• [SOURCE MATERIAL]:
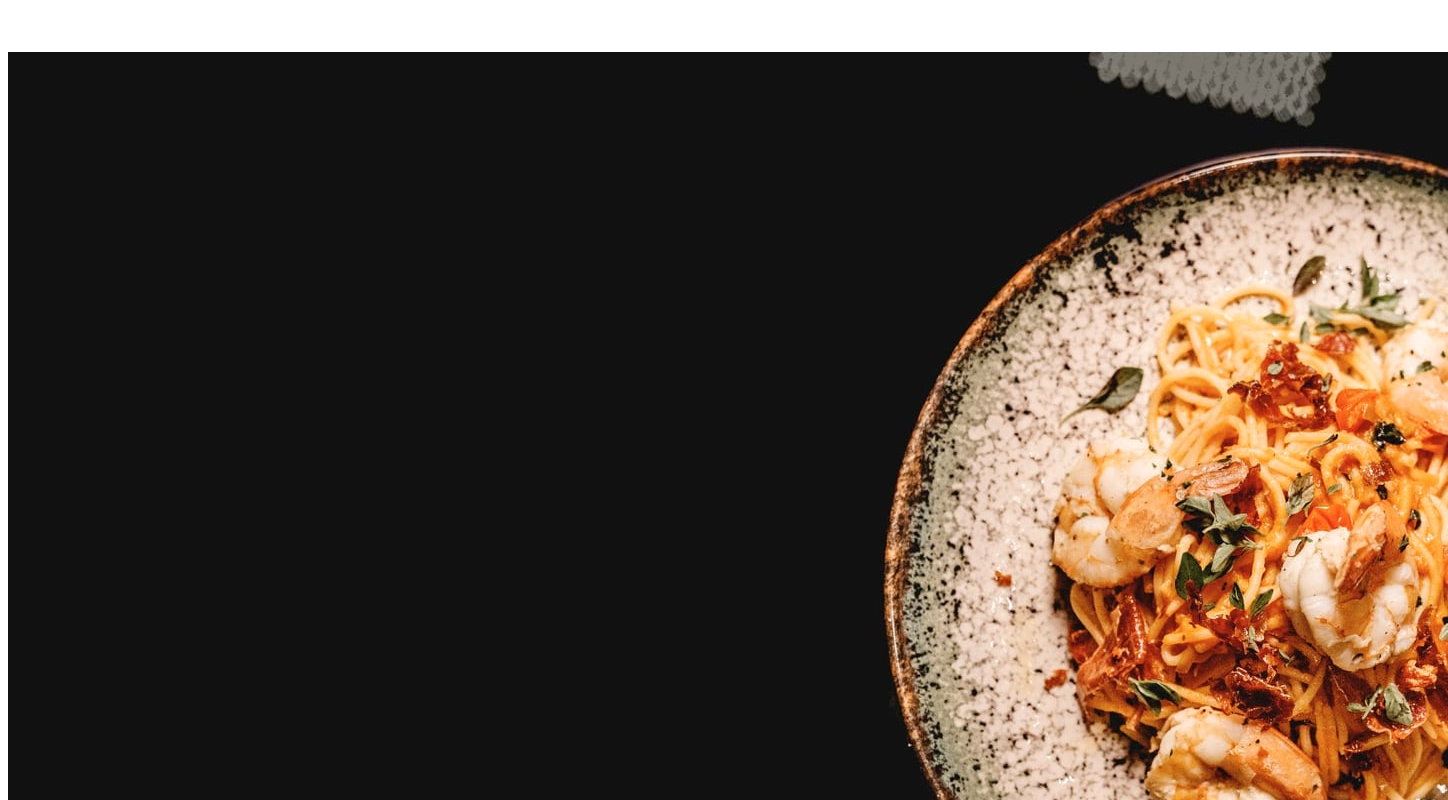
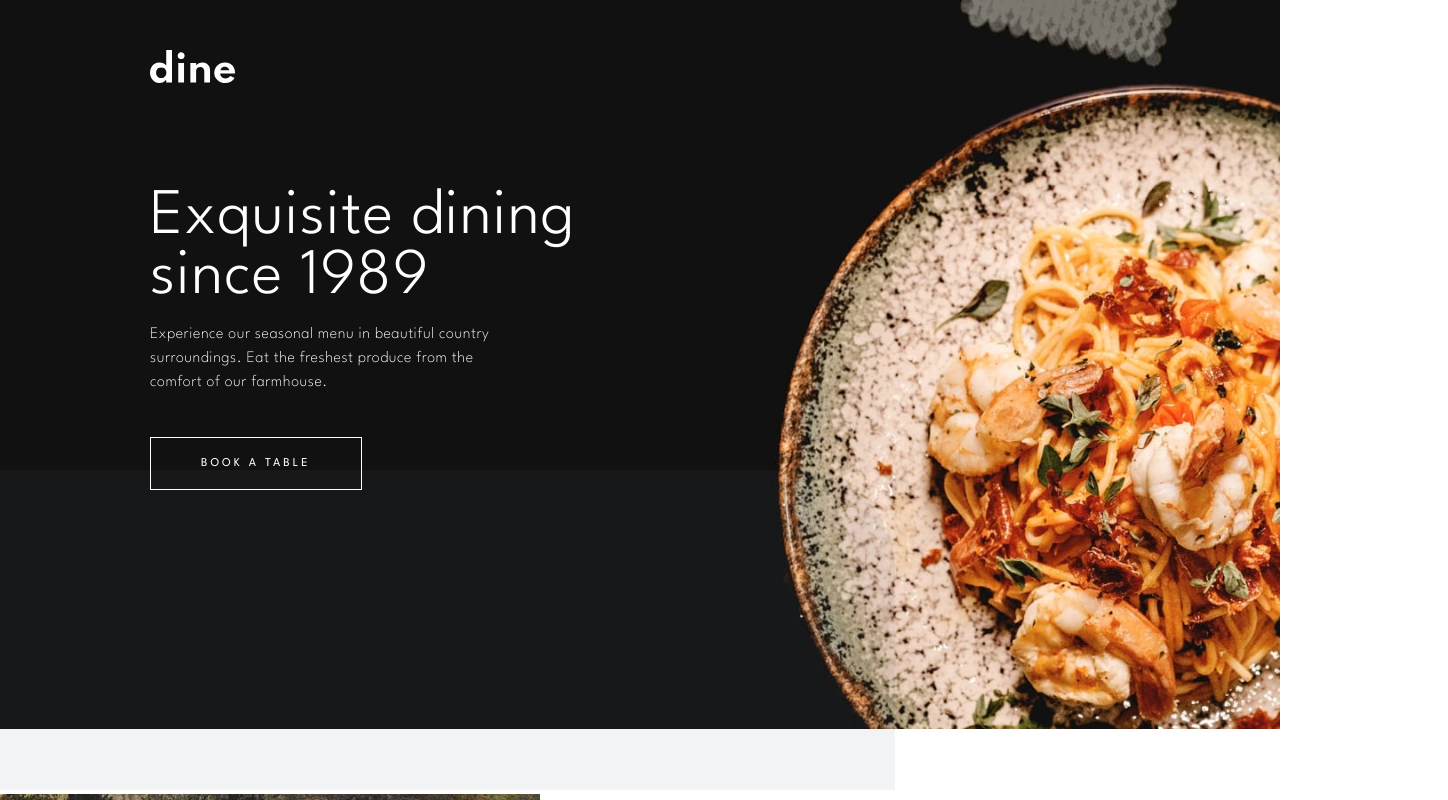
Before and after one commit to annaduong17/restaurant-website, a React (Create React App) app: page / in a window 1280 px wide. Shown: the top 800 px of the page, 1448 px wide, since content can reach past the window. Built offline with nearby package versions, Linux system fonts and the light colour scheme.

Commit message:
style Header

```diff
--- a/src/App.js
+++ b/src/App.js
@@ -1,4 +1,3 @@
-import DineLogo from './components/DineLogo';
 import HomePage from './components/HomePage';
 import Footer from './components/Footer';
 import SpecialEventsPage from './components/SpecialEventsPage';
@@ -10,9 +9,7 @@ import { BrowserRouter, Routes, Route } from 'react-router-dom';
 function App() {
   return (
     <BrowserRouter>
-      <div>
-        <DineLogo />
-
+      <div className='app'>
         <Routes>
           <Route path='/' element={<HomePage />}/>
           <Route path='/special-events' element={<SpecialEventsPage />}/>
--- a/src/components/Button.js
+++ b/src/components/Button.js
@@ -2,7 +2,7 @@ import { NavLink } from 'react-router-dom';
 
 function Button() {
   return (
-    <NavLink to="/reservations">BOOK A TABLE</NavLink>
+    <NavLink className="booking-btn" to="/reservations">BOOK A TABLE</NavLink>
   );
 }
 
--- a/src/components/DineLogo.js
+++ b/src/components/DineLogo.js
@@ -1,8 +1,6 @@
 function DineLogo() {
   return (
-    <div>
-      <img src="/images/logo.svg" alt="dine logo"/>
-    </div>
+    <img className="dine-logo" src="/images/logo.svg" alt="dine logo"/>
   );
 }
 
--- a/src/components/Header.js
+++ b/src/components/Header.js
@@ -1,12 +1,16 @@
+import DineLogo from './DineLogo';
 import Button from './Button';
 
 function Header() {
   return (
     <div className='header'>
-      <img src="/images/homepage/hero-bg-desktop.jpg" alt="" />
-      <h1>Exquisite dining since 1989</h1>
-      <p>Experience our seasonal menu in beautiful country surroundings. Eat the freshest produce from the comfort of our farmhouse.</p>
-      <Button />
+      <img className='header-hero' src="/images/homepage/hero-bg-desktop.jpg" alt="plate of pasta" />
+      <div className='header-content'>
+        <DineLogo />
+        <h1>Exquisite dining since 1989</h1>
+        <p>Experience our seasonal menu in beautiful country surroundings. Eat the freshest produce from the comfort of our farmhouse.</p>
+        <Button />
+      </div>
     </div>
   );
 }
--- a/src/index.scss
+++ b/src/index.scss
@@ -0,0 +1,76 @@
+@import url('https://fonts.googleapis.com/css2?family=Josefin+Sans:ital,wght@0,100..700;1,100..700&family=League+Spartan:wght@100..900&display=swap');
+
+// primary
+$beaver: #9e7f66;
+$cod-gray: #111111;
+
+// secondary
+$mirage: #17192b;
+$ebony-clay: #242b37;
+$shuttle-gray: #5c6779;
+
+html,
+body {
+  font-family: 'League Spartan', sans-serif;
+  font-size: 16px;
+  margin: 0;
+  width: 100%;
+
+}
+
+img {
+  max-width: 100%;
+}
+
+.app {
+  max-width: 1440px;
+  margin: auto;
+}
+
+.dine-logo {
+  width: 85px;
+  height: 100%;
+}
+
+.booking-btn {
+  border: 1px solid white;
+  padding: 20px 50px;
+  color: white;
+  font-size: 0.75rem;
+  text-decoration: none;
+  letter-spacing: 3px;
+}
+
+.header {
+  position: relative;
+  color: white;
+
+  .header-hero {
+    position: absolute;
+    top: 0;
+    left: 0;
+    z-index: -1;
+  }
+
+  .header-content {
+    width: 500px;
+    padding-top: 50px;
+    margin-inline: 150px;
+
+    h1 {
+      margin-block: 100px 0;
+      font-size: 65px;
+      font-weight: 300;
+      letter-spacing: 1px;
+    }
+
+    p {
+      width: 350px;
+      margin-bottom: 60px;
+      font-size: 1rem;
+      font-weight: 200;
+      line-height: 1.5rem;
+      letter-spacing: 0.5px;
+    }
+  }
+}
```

• [ABOUT THIS TASK]:
Print the data above exactly, minus pictures.

• [SOLVED PROBLEM]:
Before and after one commit to annaduong17/restaurant-website, a React (Create React App) app: page / in a window 1280 px wide. Shown: the top 800 px of the page, 1448 px wide, since content can reach past the window. Built offline with nearby package versions, Linux system fonts and the light colour scheme.

Commit message:
style Header

```diff
--- a/src/App.js
+++ b/src/App.js
@@ -1,4 +1,3 @@
-import DineLogo from './components/DineLogo';
 import HomePage from './components/HomePage';
 import Footer from './components/Footer';
 import SpecialEventsPage from './components/SpecialEventsPage';
@@ -10,9 +9,7 @@ import { BrowserRouter, Routes, Route } from 'react-router-dom';
 function App() {
   return (
     <BrowserRouter>
-      <div>
-        <DineLogo />
-
+      <div className='app'>
         <Routes>
           <Route path='/' element={<HomePage />}/>
           <Route path='/special-events' element={<SpecialEventsPage />}/>
--- a/src/components/Button.js
+++ b/src/components/Button.js
@@ -2,7 +2,7 @@ import { NavLink } from 'react-router-dom';
 
 function Button() {
   return (
-    <NavLink to="/reservations">BOOK A TABLE</NavLink>
+    <NavLink className="booking-btn" to="/reservations">BOOK A TABLE</NavLink>
   );
 }
 
--- a/src/components/DineLogo.js
+++ b/src/components/DineLogo.js
@@ -1,8 +1,6 @@
 function DineLogo() {
   return (
-    <div>
-      <img src="/images/logo.svg" alt="dine logo"/>
-    </div>
+    <img className="dine-logo" src="/images/logo.svg" alt="dine logo"/>
   );
 }
 
--- a/src/components/Header.js
+++ b/src/components/Header.js
@@ -1,12 +1,16 @@
+import DineLogo from './DineLogo';
 import Button from './Button';
 
 function Header() {
   return (
     <div className='header'>
-      <img src="/images/homepage/hero-bg-desktop.jpg" alt="" />
-      <h1>Exquisite dining since 1989</h1>
-      <p>Experience our seasonal menu in beautiful country surroundings. Eat the freshest produce from the comfort of our farmhouse.</p>
-      <Button />
+      <img className='header-hero' src="/images/homepage/hero-bg-desktop.jpg" alt="plate of pasta" />
+      <div className='header-content'>
+        <DineLogo />
+        <h1>Exquisite dining since 1989</h1>
+        <p>Experience our seasonal menu in beautiful country surroundings. Eat the freshest produce from the comfort of our farmhouse.</p>
+        <Button />
+      </div>
     </div>
   );
 }
--- a/src/index.scss
+++ b/src/index.scss
@@ -0,0 +1,76 @@
+@import url('https://fonts.googleapis.com/css2?family=Josefin+Sans:ital,wght@0,100..700;1,100..700&family=League+Spartan:wght@100..900&display=swap');
+
+// primary
+$beaver: #9e7f66;
+$cod-gray: #111111;
+
+// secondary
+$mirage: #17192b;
+$ebony-clay: #242b37;
+$shuttle-gray: #5c6779;
+
+html,
+body {
+  font-family: 'League Spartan', sans-serif;
+  font-size: 16px;
+  margin: 0;
+  width: 100%;
+
+}
+
+img {
+  max-width: 100%;
+}
+
+.app {
+  max-width: 1440px;
+  margin: auto;
+}
+
+.dine-logo {
+  width: 85px;
+  height: 100%;
+}
+
+.booking-btn {
+  border: 1px solid white;
+  padding: 20px 50px;
+  color: white;
+  font-size: 0.75rem;
+  text-decoration: none;
+  letter-spacing: 3px;
+}
+
+.header {
+  position: relative;
+  color: white;
+
+  .header-hero {
+    position: absolute;
+    top: 0;
+    left: 0;
+    z-index: -1;
+  }
+
+  .header-content {
+    width: 500px;
+    padding-top: 50px;
+    margin-inline: 150px;
+
+    h1 {
+      margin-block: 100px 0;
+      font-size: 65px;
+      font-weight: 300;
+      letter-spacing: 1px;
+    }
+
+    p {
+      width: 350px;
+      margin-bottom: 60px;
+      font-size: 1rem;
+      font-weight: 200;
+      line-height: 1.5rem;
+      letter-spacing: 0.5px;
+    }
+  }
+}
```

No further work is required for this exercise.